▶ _Record excerpts_
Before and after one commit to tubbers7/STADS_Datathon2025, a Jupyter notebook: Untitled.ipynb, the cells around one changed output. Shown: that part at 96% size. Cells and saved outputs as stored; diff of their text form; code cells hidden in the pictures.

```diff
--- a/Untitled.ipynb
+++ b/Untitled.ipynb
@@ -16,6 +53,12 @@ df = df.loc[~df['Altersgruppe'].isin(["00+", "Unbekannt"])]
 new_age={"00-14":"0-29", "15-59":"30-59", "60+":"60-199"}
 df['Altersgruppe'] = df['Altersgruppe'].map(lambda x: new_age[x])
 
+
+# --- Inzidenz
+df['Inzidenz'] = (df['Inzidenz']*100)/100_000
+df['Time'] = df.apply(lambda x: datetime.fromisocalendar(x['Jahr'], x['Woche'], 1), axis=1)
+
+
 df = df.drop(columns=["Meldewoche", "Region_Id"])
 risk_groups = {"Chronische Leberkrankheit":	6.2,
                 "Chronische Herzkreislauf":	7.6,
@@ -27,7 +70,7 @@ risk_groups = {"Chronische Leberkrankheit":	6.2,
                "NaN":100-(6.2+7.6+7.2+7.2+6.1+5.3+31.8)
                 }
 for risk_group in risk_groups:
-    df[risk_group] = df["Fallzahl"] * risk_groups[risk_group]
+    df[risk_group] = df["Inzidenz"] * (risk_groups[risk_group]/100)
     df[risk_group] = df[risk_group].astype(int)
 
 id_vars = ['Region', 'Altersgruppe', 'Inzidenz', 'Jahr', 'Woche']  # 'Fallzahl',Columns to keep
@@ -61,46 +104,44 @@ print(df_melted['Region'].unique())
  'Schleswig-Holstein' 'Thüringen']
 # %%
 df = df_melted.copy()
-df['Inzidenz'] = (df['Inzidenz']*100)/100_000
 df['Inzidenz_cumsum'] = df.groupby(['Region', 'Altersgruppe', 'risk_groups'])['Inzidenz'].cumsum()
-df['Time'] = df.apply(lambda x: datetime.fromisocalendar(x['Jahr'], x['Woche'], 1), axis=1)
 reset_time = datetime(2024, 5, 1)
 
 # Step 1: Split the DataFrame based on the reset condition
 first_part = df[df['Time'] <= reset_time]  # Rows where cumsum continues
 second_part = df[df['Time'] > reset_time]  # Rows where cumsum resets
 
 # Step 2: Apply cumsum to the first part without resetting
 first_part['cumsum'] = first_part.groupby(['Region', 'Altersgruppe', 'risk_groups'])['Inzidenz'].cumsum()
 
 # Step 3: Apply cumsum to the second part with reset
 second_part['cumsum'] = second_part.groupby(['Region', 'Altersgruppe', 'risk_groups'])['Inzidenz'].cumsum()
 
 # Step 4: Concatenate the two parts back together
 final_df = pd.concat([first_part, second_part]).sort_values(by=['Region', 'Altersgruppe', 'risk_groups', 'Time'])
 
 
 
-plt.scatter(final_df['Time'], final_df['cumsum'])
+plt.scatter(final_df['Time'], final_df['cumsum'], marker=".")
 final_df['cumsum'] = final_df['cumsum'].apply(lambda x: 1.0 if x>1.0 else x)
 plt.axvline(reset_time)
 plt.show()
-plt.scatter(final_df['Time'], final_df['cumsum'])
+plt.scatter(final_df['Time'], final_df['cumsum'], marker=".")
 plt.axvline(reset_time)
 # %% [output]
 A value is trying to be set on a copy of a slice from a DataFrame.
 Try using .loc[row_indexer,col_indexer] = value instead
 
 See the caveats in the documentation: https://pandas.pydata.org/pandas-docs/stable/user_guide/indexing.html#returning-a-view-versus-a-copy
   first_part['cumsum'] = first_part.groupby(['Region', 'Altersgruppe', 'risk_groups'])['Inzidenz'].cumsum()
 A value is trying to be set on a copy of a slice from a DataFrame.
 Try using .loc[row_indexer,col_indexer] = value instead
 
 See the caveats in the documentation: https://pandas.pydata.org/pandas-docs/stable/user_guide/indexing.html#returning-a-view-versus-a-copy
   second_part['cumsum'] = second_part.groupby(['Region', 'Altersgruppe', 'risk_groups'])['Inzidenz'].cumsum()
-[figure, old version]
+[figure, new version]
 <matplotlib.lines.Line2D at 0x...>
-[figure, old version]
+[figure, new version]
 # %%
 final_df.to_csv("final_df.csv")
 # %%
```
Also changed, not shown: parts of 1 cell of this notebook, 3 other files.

▶ _What you have to do_
Go through the data above and copy all of it exactly.

▶ _Written reply_
Before and after one commit to tubbers7/STADS_Datathon2025, a Jupyter notebook: Untitled.ipynb, the cells around one changed output. Shown: that part at 96% size. Cells and saved outputs as stored; diff of their text form; code cells hidden in the pictures.

```diff
--- a/Untitled.ipynb
+++ b/Untitled.ipynb
@@ -16,6 +53,12 @@ df = df.loc[~df['Altersgruppe'].isin(["00+", "Unbekannt"])]
 new_age={"00-14":"0-29", "15-59":"30-59", "60+":"60-199"}
 df['Altersgruppe'] = df['Altersgruppe'].map(lambda x: new_age[x])
 
+
+# --- Inzidenz
+df['Inzidenz'] = (df['Inzidenz']*100)/100_000
+df['Time'] = df.apply(lambda x: datetime.fromisocalendar(x['Jahr'], x['Woche'], 1), axis=1)
+
+
 df = df.drop(columns=["Meldewoche", "Region_Id"])
 risk_groups = {"Chronische Leberkrankheit":	6.2,
                 "Chronische Herzkreislauf":	7.6,
@@ -27,7 +70,7 @@ risk_groups = {"Chronische Leberkrankheit":	6.2,
                "NaN":100-(6.2+7.6+7.2+7.2+6.1+5.3+31.8)
                 }
 for risk_group in risk_groups:
-    df[risk_group] = df["Fallzahl"] * risk_groups[risk_group]
+    df[risk_group] = df["Inzidenz"] * (risk_groups[risk_group]/100)
     df[risk_group] = df[risk_group].astype(int)
 
 id_vars = ['Region', 'Altersgruppe', 'Inzidenz', 'Jahr', 'Woche']  # 'Fallzahl',Columns to keep
@@ -61,46 +104,44 @@ print(df_melted['Region'].unique())
  'Schleswig-Holstein' 'Thüringen']
 # %%
 df = df_melted.copy()
-df['Inzidenz'] = (df['Inzidenz']*100)/100_000
 df['Inzidenz_cumsum'] = df.groupby(['Region', 'Altersgruppe', 'risk_groups'])['Inzidenz'].cumsum()
-df['Time'] = df.apply(lambda x: datetime.fromisocalendar(x['Jahr'], x['Woche'], 1), axis=1)
 reset_time = datetime(2024, 5, 1)
 
 # Step 1: Split the DataFrame based on the reset condition
 first_part = df[df['Time'] <= reset_time]  # Rows where cumsum continues
 second_part = df[df['Time'] > reset_time]  # Rows where cumsum resets
 
 # Step 2: Apply cumsum to the first part without resetting
 first_part['cumsum'] = first_part.groupby(['Region', 'Altersgruppe', 'risk_groups'])['Inzidenz'].cumsum()
 
 # Step 3: Apply cumsum to the second part with reset
 second_part['cumsum'] = second_part.groupby(['Region', 'Altersgruppe', 'risk_groups'])['Inzidenz'].cumsum()
 
 # Step 4: Concatenate the two parts back together
 final_df = pd.concat([first_part, second_part]).sort_values(by=['Region', 'Altersgruppe', 'risk_groups', 'Time'])
 
 
 
-plt.scatter(final_df['Time'], final_df['cumsum'])
+plt.scatter(final_df['Time'], final_df['cumsum'], marker=".")
 final_df['cumsum'] = final_df['cumsum'].apply(lambda x: 1.0 if x>1.0 else x)
 plt.axvline(reset_time)
 plt.show()
-plt.scatter(final_df['Time'], final_df['cumsum'])
+plt.scatter(final_df['Time'], final_df['cumsum'], marker=".")
 plt.axvline(reset_time)
 # %% [output]
 A value is trying to be set on a copy of a slice from a DataFrame.
 Try using .loc[row_indexer,col_indexer] = value instead
 
 See the caveats in the documentation: https://pandas.pydata.org/pandas-docs/stable/user_guide/indexing.html#returning-a-view-versus-a-copy
   first_part['cumsum'] = first_part.groupby(['Region', 'Altersgruppe', 'risk_groups'])['Inzidenz'].cumsum()
 A value is trying to be set on a copy of a slice from a DataFrame.
 Try using .loc[row_indexer,col_indexer] = value instead
 
 See the caveats in the documentation: https://pandas.pydata.org/pandas-docs/stable/user_guide/indexing.html#returning-a-view-versus-a-copy
   second_part['cumsum'] = second_part.groupby(['Region', 'Altersgruppe', 'risk_groups'])['Inzidenz'].cumsum()
-[figure, old version]
+[figure, new version]
 <matplotlib.lines.Line2D at 0x...>
-[figure, old version]
+[figure, new version]
 # %%
 final_df.to_csv("final_df.csv")
 # %%
```
Also changed, not shown: parts of 1 cell of this notebook, 3 other files.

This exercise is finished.